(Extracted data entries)
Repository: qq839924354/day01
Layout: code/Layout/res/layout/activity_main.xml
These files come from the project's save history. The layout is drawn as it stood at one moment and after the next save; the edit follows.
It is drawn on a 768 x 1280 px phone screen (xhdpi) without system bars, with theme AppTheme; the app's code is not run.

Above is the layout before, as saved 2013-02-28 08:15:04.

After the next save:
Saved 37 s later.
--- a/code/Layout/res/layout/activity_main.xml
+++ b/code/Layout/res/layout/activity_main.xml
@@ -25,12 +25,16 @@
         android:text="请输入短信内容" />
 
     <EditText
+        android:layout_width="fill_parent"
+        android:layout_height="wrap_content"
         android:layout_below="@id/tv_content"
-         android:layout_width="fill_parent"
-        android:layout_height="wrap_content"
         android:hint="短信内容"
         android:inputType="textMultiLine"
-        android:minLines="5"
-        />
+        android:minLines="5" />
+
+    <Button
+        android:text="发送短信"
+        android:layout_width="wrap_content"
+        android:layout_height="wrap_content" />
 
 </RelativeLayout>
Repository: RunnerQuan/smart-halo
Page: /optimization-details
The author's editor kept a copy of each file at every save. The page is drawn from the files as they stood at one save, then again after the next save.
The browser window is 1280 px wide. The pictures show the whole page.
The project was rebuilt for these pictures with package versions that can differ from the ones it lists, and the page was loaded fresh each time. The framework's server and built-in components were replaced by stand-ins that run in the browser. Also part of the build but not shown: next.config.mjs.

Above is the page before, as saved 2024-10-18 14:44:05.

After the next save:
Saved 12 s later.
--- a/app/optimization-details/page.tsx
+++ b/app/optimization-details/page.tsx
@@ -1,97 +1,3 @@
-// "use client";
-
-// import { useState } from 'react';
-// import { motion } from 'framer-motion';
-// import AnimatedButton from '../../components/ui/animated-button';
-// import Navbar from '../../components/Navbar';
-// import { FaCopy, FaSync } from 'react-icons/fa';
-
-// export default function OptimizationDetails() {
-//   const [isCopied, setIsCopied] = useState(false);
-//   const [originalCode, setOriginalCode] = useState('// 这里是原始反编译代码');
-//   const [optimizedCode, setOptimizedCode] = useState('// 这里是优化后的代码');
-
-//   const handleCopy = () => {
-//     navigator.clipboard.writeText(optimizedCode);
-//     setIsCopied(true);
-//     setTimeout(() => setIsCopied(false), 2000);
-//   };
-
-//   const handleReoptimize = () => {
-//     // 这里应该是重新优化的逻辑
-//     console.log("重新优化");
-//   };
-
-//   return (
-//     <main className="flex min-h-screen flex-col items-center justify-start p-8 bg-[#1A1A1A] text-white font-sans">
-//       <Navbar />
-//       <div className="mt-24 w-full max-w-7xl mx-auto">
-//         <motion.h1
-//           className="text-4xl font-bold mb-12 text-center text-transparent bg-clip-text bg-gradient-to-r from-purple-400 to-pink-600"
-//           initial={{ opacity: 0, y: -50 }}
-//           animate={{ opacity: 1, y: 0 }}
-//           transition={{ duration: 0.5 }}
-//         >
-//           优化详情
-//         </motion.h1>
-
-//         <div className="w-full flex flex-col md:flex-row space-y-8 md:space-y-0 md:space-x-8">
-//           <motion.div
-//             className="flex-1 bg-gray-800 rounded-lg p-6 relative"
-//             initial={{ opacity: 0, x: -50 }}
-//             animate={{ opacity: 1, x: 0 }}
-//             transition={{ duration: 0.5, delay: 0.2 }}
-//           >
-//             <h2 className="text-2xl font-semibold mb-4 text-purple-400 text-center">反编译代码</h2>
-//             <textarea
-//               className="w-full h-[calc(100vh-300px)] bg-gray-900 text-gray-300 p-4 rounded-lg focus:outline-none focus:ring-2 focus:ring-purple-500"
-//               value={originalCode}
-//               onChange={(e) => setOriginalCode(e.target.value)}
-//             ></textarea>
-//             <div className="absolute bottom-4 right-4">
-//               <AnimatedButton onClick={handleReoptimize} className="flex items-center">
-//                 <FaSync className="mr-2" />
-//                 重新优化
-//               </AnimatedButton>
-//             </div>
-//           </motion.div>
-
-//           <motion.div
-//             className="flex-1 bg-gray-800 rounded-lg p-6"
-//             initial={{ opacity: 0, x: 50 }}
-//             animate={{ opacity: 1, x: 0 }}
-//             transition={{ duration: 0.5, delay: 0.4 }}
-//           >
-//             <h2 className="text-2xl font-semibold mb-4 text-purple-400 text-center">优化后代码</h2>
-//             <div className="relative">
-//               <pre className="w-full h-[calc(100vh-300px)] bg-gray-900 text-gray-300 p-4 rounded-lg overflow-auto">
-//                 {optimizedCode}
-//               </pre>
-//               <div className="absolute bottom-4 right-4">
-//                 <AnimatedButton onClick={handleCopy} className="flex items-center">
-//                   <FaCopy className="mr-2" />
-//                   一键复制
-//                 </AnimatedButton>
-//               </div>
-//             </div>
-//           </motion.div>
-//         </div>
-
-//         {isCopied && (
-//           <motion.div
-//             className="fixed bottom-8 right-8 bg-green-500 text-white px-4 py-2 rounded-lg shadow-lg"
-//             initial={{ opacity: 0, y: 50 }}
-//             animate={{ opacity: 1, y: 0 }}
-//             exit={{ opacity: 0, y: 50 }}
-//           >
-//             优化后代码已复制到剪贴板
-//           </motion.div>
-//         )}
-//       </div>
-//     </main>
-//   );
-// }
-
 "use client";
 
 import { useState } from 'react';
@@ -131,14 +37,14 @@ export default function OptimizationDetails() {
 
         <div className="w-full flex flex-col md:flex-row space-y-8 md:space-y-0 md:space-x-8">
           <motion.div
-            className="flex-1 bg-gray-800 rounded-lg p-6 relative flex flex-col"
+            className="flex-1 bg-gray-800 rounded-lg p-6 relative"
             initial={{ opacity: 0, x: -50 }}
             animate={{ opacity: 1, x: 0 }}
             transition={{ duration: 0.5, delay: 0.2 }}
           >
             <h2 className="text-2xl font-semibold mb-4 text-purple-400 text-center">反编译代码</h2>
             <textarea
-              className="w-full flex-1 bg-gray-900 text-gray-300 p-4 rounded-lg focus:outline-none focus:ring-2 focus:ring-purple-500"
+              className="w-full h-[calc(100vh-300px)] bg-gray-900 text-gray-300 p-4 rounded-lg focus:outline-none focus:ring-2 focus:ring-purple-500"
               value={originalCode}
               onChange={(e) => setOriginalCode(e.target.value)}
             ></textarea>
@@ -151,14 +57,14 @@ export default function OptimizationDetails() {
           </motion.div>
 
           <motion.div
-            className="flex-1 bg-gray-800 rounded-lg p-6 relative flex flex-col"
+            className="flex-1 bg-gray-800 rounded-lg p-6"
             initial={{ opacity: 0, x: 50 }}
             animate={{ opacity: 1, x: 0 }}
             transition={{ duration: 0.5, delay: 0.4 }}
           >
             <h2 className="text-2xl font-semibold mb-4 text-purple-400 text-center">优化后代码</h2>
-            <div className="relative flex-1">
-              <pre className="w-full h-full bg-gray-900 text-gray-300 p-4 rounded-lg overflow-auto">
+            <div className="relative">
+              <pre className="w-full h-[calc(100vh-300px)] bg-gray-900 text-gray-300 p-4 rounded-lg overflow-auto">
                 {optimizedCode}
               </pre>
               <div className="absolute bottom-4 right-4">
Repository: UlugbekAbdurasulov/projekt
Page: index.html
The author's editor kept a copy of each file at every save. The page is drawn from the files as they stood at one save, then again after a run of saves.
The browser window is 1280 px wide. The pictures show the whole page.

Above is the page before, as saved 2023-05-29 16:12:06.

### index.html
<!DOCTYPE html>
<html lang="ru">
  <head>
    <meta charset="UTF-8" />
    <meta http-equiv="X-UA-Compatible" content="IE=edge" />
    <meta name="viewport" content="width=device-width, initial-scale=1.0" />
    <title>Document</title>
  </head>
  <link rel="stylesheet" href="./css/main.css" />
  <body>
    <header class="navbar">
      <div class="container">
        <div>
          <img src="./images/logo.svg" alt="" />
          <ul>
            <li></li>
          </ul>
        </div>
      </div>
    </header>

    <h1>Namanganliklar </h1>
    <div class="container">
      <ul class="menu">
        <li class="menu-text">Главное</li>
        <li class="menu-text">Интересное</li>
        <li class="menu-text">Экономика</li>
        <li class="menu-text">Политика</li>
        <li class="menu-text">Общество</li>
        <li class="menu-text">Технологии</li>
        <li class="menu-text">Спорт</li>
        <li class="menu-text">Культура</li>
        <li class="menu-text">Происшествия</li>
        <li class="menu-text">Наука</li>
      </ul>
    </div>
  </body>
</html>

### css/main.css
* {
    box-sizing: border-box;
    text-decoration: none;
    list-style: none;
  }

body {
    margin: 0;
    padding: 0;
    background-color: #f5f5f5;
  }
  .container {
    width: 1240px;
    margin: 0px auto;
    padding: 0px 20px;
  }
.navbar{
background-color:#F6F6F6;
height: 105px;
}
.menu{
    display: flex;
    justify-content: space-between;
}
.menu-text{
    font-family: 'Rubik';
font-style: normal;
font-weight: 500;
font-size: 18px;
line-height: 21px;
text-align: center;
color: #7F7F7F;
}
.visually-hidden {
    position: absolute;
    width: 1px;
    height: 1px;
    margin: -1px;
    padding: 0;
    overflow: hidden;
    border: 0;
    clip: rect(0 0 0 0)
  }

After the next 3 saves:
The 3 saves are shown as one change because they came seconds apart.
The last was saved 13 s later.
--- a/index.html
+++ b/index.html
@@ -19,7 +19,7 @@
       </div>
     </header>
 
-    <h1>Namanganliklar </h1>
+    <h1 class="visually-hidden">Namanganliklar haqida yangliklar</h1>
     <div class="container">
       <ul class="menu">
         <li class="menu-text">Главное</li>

▶ **PROMPT**
Nothing but the lines from the one containing "The 3 saves" to the end of the records above should appear, each copied exactly.

▶ **SOLUTION**
The 3 saves are shown as one change because they came seconds apart.
The last was saved 13 s later.
--- a/index.html
+++ b/index.html
@@ -19,7 +19,7 @@
       </div>
     </header>
 
-    <h1>Namanganliklar </h1>
+    <h1 class="visually-hidden">Namanganliklar haqida yangliklar</h1>
     <div class="container">
       <ul class="menu">
         <li class="menu-text">Главное</li>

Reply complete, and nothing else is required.